A third category is primary progressive, accounting for 15 per cent of sufferers, who never have distinct relapses and remissions but suffer steadily worsening symptoms. The fourth category is benign MS. Here people make a complete recovery from attacks that leave no permanent disability.
My MS restricts my mobility and is making me more dependent on other people - especially my wife. But I have a reasonable life. For 13 years until last summer I had a full-time job as Scottish correspondent of the FT. My capabilities were greatly enhanced by having a car with hand controls and automatic gears, and an orange parking badge. I now work as a freelance journalist.
Having MS requires acceptance. It is pointless trying to push yourself past the limits imposed by the disease but you should not stop making the most of what you are able to do. That day in Hampshire had its difficult moments but I would much rather have been there than sit at home.
Luckily I do not usually suffer from fatigue and if I feel weak when I go to bed I have recovered by next morning. I do not have the depression that is often a symptom. I sometimes wonder if my mood is unrealistically optimistic, for the likelihood is that I will eventually be restricted to a wheelchair (I already use one at airports).
There is no medication I can take for the disease itself, though I take pills for some of the symptoms. My approach is to organise my life carefully and fight the stiffness in my limbs with exercises and weekly physiotherapy.
I have tried complementary therapies, without success. I had hyperbaric oxygen treatment for a time but reckoned that if there was a small improvement it was far outweighed by the hassle involved. Recently I joined a friend who has MS in sessions with a spiritual healer; while she has improved significantly, I found it made me worse.

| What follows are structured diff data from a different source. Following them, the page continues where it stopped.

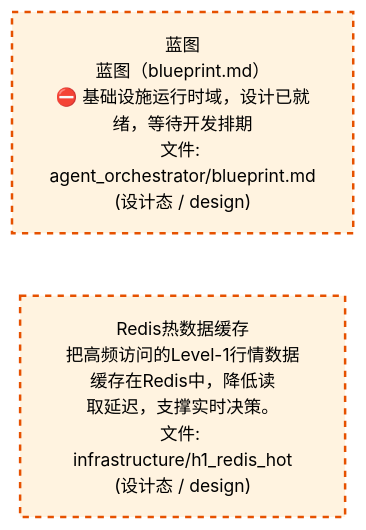
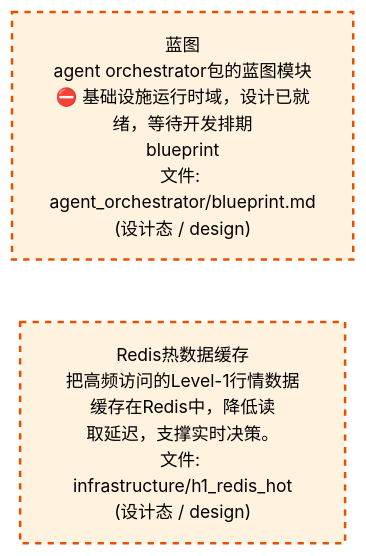
Before and after one commit to xuanFelixVan/ZephyrAlpha: the third of 4 diagrams in docs/02_enterprise_architecture/02_domain_architecture_docs/06_d_infra_runtime.md, drawn with Mermaid. The commit also changed other lines of this file and 58 other files, not shown here.

````diff
--- a/docs/02_enterprise_architecture/02_domain_architecture_docs/06_d_infra_runtime.md
+++ b/docs/02_enterprise_architecture/02_domain_architecture_docs/06_d_infra_runtime.md
@@ -1082,12 +1080,12 @@
 ```mermaid
 %%{init: {'theme': 'base', 'themeVariables': {'primaryColor': '#eaeaea', 'primaryTextColor': '#333333', 'primaryBorderColor': '#666666', 'lineColor': '#666666', 'secondaryColor': '#eaeaea', 'tertiaryColor': '#eaeaea', 'fontSize': '14px'}}}%%
 flowchart TD
-    docs_03_modules_cross_layer_agent_orchestrator_blueprint_md["蓝图<br/>蓝图（blueprint.md）<br/>⛔ 基础设施运行时域，设计已就绪，等待开发排期<br/>文件: agent_orchestrator/blueprint.md<br/>(设计态 / design)"]
+    docs_03_modules_cross_layer_agent_orchestrator_blueprint_md["蓝图<br/>agent orchestrator包的蓝图模块<br/>⛔ 基础设施运行时域，设计已就绪，等待开发排期<br/>blueprint<br/>文件: agent_orchestrator/blueprint.md<br/>(设计态 / design)"]
     src_zephyr_infrastructure_h1_redis_hot["Redis热数据缓存<br/>把高频访问的Level-1行情数据缓存在Redis中，降低读<br/>取延迟，支撑实时决策。<br/>文件: infrastructure/h1_redis_hot<br/>(设计态 / design)"]
     docs_03_modules_cross_layer_agent_orchestrator_blueprint_md ~~~ src_zephyr_infrastructure_h1_redis_hot
     classDef production fill:#e1f5fe,stroke:#01579b,stroke-width:2px,color:#000
     classDef design fill:#fff3e0,stroke:#e65100,stroke-width:2px,color:#000,stroke-dasharray: 5 5
     classDef external_prod fill:#e8f4fd,stroke:#0277bd,stroke-width:1px,color:#000
     classDef external_design fill:#fff8e7,stroke:#ef6c00,stroke-width:1px,color:#000,stroke-dasharray: 5 5
     class docs_03_modules_cross_layer_agent_orchestrator_blueprint_md,src_zephyr_infrastructure_h1_redis_hot design
 ```
````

There is no scientifically validated cure for MS. The great hope of MS patients and of drug companies lies with treatment by beta interferon, a protein that may inhibit the work of the body's own gamma interferon in destroying myelin. Administered every other day or in weekly injections to mildly disabled patients who have relapsing and remitting MS, it reduces the number and severity of attacks. But it does not slow the progress of the disease.
Beta interferon made by Schering has also been licensed for treatment of secondary progressive MS; following a trial that showed it slowed the progression of disability by nine to 12 months and extended the time before patients needed a wheelchair. However, two subsequent trials, one by Schering and the other by Ares-Serono, did not fully confirm the earlier outcome.
Health authorities are presented with a dilemma by beta interferon because it costs Pounds 8,000 to treat a patient for a year to gain what many doctors consider only modest improvement. In my case, it is not clear if I would be eligible for secondary progressive beta interferon treatment and anyway my health authority does not allow it.
What everyone really wants is something that prevents MS from occurring
and repairs the damage it has done. But that seems a long way away.